BCC Now Admitting Students into Respiratory Care Program

Print Story | Email Story
PITTSFIELD, Mass. — Berkshire Community College (BCC) is now accepting applications for the fall semester for its Respiratory Care program. 
 
The program is part of a workforce development pipeline at Berkshire Health Systems (BHS), otherwise known as the "talent pipeline," which is designed to create a direct career path from education and training to full-time employment at BHS.  
 
The largest employer in the Berkshires, BHS covers the cost of all training in its pipeline programs and also offers trainees full-time pay with benefits while they are completing their training. 
 
"In as little as two years, students can earn an associate degree in respiratory therapy at BCC, then complete their training at BHS, where respiratory therapists are in demand," said Lori Moon, BCC Dean of Nursing. "It's a fantastic partnership that benefits both BCC students and the growing healthcare workforce in the Berkshires." 
 
Respiratory care practitioners help treat patients with a wide range of cardiopulmonary illnesses, including asthma or heart failure. Respiratory care includes diagnostic testing and administering oxygen, various other gases and aerosol drugs. 
 
BCC's two-year Respiratory Care program, a sequence of lecture, laboratory and clinical courses, prepares students to become Certified Respiratory Therapists (CRTs) and Registered Respiratory Therapists (RRTs). The program combines coursework and hands-on training, emphasizing the rigorous technical and academic competencies required of a respiratory therapist. Students who complete the program are eligible to take the National Board for Respiratory Care examination. 
 
Graduates of the program are employed in diverse areas of healthcare, holding positions such as neonatal/pediatric specialists, adult critical care specialists, pulmonary rehabilitation specialists, critical care transport therapists, home-care therapists, clinical educators and many more. The projected average salary of respiratory therapists working in the United States is more than $73,000 per year. In Massachusetts, respiratory therapists earn a median wage of $73,000 to $87,000. 
 
The Respiratory Care program at BCC is accredited by The Commission on Accreditation for Respiratory Care (CoARC).? For more information, visit www.berkshirecc.edu/respiratory-care

Tags: BCC,   BHS,   BMC,   

If you would like to contribute information on this article, contact us at info@iberkshires.com.

Berkshire Humane Waives Dog Adoption Fees Through Sunday
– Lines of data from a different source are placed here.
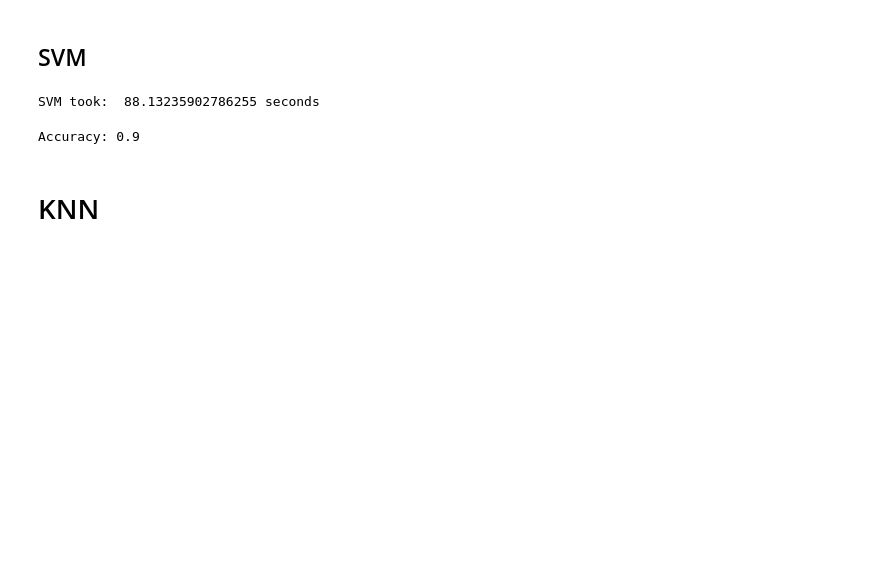
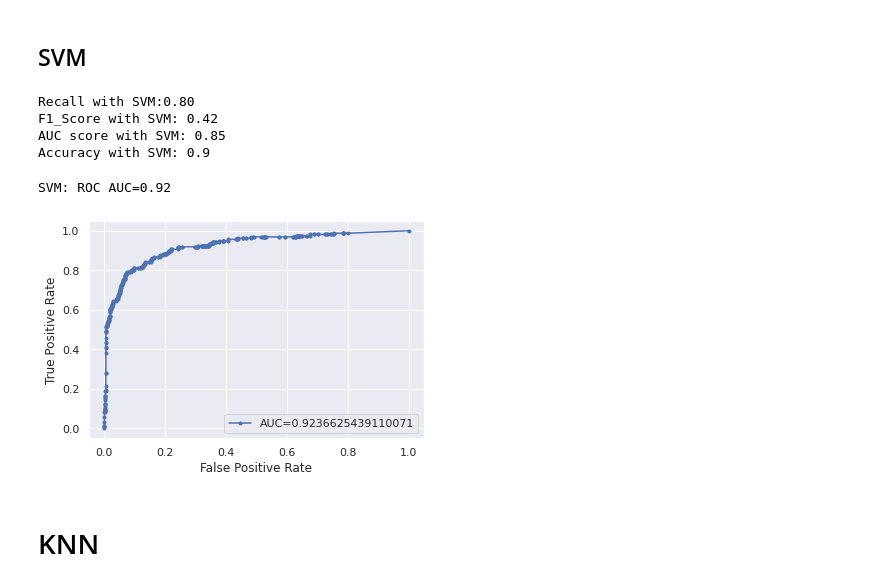
Before and after one commit to huantnguyen/FakeJobPrediction, a Jupyter notebook: v4_Project_245_fakejob.ipynb, the cells around one changed output. Cells and saved outputs as stored; diff of their text form; code cells hidden in the pictures; blank space fills up the shorter version.

```diff
--- a/v4_Project_245_fakejob.ipynb
+++ b/v4_Project_245_fakejob.ipynb
@@ -1074,17 +991,40 @@ clf = svm.SVC(kernel='poly', degree=8.7)
 # %%
 start = time.time()
 
-clf.fit(X_train_bal, y_train_bal)
-y_pred = clf.predict(X_test)
+ss = svm.SVC(kernel='poly', degree=8.7, probability=True)
+ss.fit(X_train_bal, y_train_bal)
+svm_pred = ss.predict(X_test)
+svm_recall  = metrics.recall_score(y_test, svm_pred)
+svm_f1_score = metrics.f1_score(y_test, svm_pred)
 
 end = time.time()
 print('SVM took: ', end - start, "seconds")
-# %% [output]
-SVM took:  88.13235902786255 seconds
 # %%
-print("Accuracy:",round(metrics.accuracy_score(y_test, y_pred),2))
+print ("Recall with SVM:%.2f "% svm_recall)
+print("F1_Score with SVM: %.2f "% svm_f1_score)
+print ("AUC score with SVM:", np.round(roc_auc_score(y_test, svm_pred),2))
+print("Accuracy with SVM:",round(metrics.accuracy_score(y_test, svm_pred),2))
 # %% [output]
-Accuracy: 0.9
+Recall with SVM:0.80
+F1_Score with SVM: 0.42
+AUC score with SVM: 0.85
+Accuracy with SVM: 0.9
+# %%
+svm_proba = ss.predict_proba(X_test)
+svm_proba = svm_proba[:, 1]
+svm_auc = roc_auc_score(y_test, svm_proba)
+print('SVM: ROC AUC=%.2f' % (svm_auc))
+# %% [output]
+SVM: ROC AUC=0.92
+# %%
+svm_fprs, svm_tprs, _ = roc_curve(y_test, svm_proba)
+plt.plot(svm_fprs, svm_tprs, marker='.', label="AUC="+str(svm_auc))
+plt.ylabel('True Positive Rate')
+plt.xlabel('False Positive Rate')
+plt.legend()
+plt.show()
+# %% [output]
+[figure, added]
 # %% [markdown]
 # KNN
 # %%
```
Also changed, not shown: parts of 68 cells of this notebook.
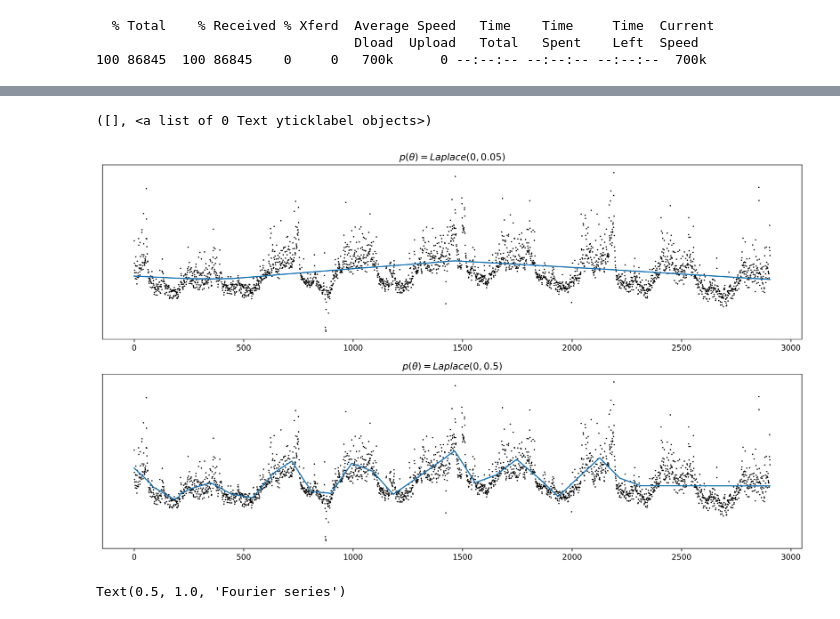
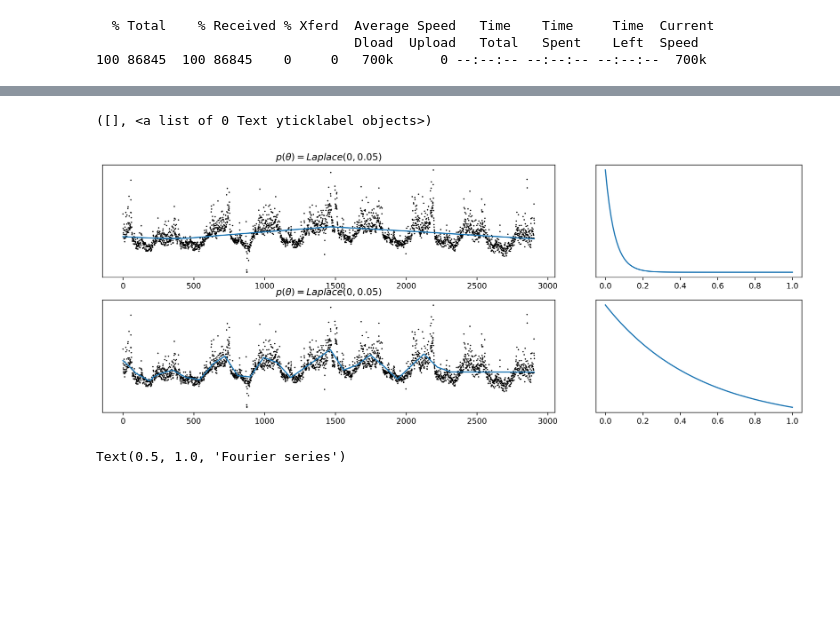
Before and after one commit to ritchie46/pydata-pymc3-prophet, a Jupyter notebook: notebooks/code-up.ipynb, the cells around one changed output, grey strips where cells are left out. Drawn from its saved outputs; the diff is of its cells as text; code cells hidden in the pictures; blank space fills up the shorter version.

Commit message:
laplace priors shown in plot

```diff
--- a/notebooks/code-up.ipynb
+++ b/notebooks/code-up.ipynb
@@ -122,24 +126,34 @@ def det_trend(k, m, delta, t, s, A):
 # run function and rescale to original scale
 g_1 = det_trend(aprox_1['k'], aprox_1['m'], aprox_1['delta'], df['t'], s, A) * (df['y'].max() - df['y'].min()) + df['y'].min()
 g_2 = det_trend(aprox_2['k'], aprox_2['m'], aprox_2['delta'], df['t'], s, A) * (df['y'].max() - df['y'].min()) + df['y'].min()
-
-plt.figure(figsize=(16, 9), dpi=300)
-
-plt.subplot(211)
-plt.title('$p(\\theta) = Laplace(0, 0.05)$')
-plt.plot(g_1)
-plt.scatter(np.arange(df.shape[0]), df.y, s=0.5, color='black')
-plt.yticks([])
-
-
-plt.subplot(212)
-plt.title('$p(\\theta) = Laplace(0, 0.5)$')
-plt.plot(g_2)
-plt.scatter(np.arange(df.shape[0]), df.y, s=0.5, color='black')
-plt.yticks([])
-# %% [output]
-([], <a list of 0 Text yticklabel objects>)
-[figure, removed]
+# %%
+x = np.linspace(0, 1, 100)
+# %%
+plt.figure(figsize=(16, 9), dpi=300)
+
+plt.subplot2grid((3, 3), (0, 0), colspan=2)
+plt.title('$p(\\theta) = Laplace(0, 0.05)$')
+plt.plot(g_1)
+plt.scatter(np.arange(df.shape[0]), df.y, s=0.5, color='black')
+plt.yticks([])
+
+plt.subplot2grid((3, 3), (0, 2))
+plt.plot(x, stats.laplace(0, 0.05).pdf(x))
+plt.yticks([])
+
+
+plt.subplot2grid((3, 3), (1, 0), colspan=2)
+plt.title('$p(\\theta) = Laplace(0, 0.05)$')
+plt.plot(g_2)
+plt.scatter(np.arange(df.shape[0]), df.y, s=0.5, color='black')
+plt.yticks([])
+
+plt.subplot2grid((3, 3), (1, 2))
+plt.plot(x, stats.laplace(0, 0.5).pdf(x))
+plt.yticks([])
+# %% [output]
+([], <a list of 0 Text yticklabel objects>)
+[figure, added]
 # %%
 np.random.seed(6)
 def fourier_series(t, p, n):
```
Also changed, not shown: parts of 1 cell of this notebook, 2 other files.
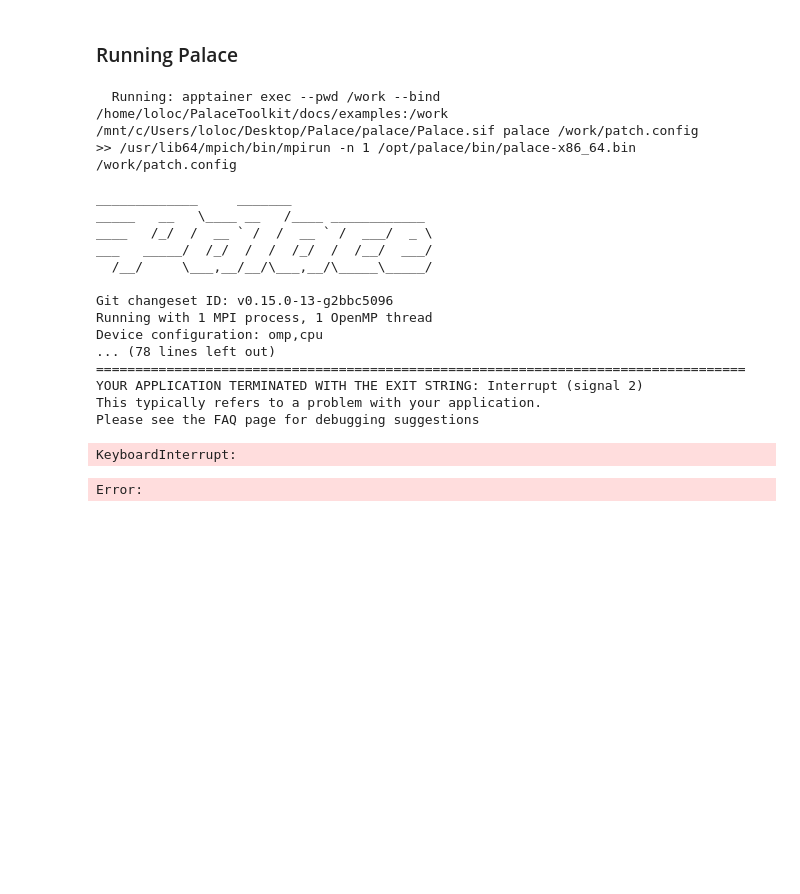
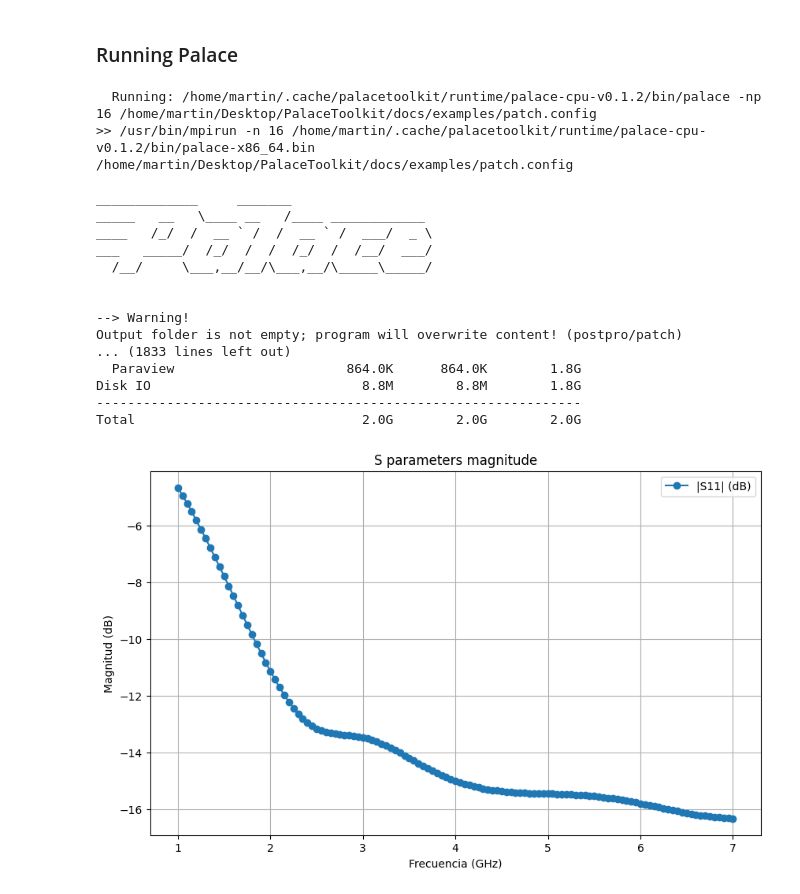
Before and after one commit to EpsilonForge/PalaceToolkit, a Jupyter notebook: docs/examples/patch_antenna.ipynb, the cells around one changed output. Saved outputs shown, nothing was run; the diff lists cells and outputs as text; code cells hidden in the pictures; blank space fills up the shorter version.

Commit message:
running from default palace install, tighter mesh in patch

```diff
--- a/docs/examples/patch_antenna.ipynb
+++ b/docs/examples/patch_antenna.ipynb
@@ -251,8 +241,8 @@ set_palace_path("/mnt/c/Users/loloc/Desktop/Palace/palace/Palace.sif")  # where
 # %%
-run_palace(config_file="patch.config", num_procs=1)
+run_palace(config_file="patch.config", num_procs=16)
 # %% [output]
-  Running: apptainer exec --pwd /work --bind /home/loloc/PalaceToolkit/docs/examples:/work /mnt/c/Users/loloc/Desktop/Palace/palace/Palace.sif palace /work/patch.config
->> /usr/lib64/mpich/bin/mpirun -n 1 /opt/palace/bin/palace-x86_64.bin /work/patch.config
+  Running: /home/martin/.cache/palacetoolkit/runtime/palace-cpu-v0.1.2/bin/palace -np 16 /home/martin/Desktop/PalaceToolkit/docs/examples/patch.config
+>> /usr/bin/mpirun -n 16 /home/martin/.cache/palacetoolkit/runtime/palace-cpu-v0.1.2/bin/palace-x86_64.bin /home/martin/Desktop/PalaceToolkit/docs/examples/patch.config
 
 _____________     _______
 _____   __   \____ __   /____ ____________
@@ -260,13 +250,17 @@ ____   /_/  /  __ ` /  /  __ ` /  ___/  _ \
 ___   _____/  /_/  /  /  /_/  /  /__/  ___/
   /__/     \___,__/__/\___,__/\_____\_____/
 
-Git changeset ID: v0.15.0-13-g2bbc5096
-Running with 1 MPI process, 1 OpenMP thread
-Device configuration: omp,cpu
-... (78 lines left out)
-===================================================================================
-YOUR APPLICATION TERMINATED WITH THE EXIT STRING: Interrupt (signal 2)
-This typically refers to a problem with your application.
-Please see the FAQ page for debugging suggestions
+
+--> Warning!
+Output folder is not empty; program will overwrite content! (postpro/patch)
+... (1833 lines left out)
+  Paraview                      864.0K      864.0K        1.8G
+Disk IO                           8.8M        8.8M        1.8G
+--------------------------------------------------------------
+Total                             2.0G        2.0G        2.0G
-KeyboardInterrupt:
-Error:
+# %%
+from palacetoolkit.s_plot import plot_s_params
+
+plot_s_params("postpro/patch/port-S.csv")
+# %% [output]
+[figure, added]
```
Also changed, not shown: parts of 5 cells of this notebook, 2 other files.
PITTSFIELD, Mass. — Berkshire Humane Society has waived adoption fees of dogs who are at least one year old from Monday through Sunday this week. 
 
The promotion, called "Mass-Saves," is the first event of a statewide coalition led by MSPCA-Angell. Other shelters in the coalition funded by Best Friends Animal Society include Worcester Animal Rescue League, Boston Animal Control, Thomas J. O'Connor Animal Control and Adoption Center and Dakin Humane Society. The shelters will work together to improve and save lives of animals.
 
"Shelters throughout the country are experiencing an influx of dogs who are not being adopted right away, taxing the capacity of shelters to care for them," said John Perreault, executive director of Berkshire Humane Society. "We're no different. Due to the economy, we're receiving dogs with medical needs that need to be treated and dogs who need extra attention to address behavioral issues. 
 
"We have many good dogs in the shelter, but it takes resources and time to find them a home. That's why I'm excited to join this statewide team of organizations to address this issue."
 
"The issues facing animal welfare right now are daunting, to say the least," said 
 
Mike Keiley, vice president of animal protection at the Massachusetts Society for the Prevention of Cruelty to Animals-Angell, said, "one of the most pervasive issues we're experiencing, and that's the dog population crisis." According to Keiley, a large and increasing number of homeless dogs need specialized help from behavior experts to adjust to shelter life long enough to find their adoptive homes.
 
"A lot of those dogs really struggle in shelters," Keily explained. "Given that recruiting qualified behavior personnel is just as hard as recruiting veterinary staff, most shelters aren't able to address this challenge alone, and, without that help, it may not be possible to rehome the animals." 
 
View Full Story

More Pittsfield Stories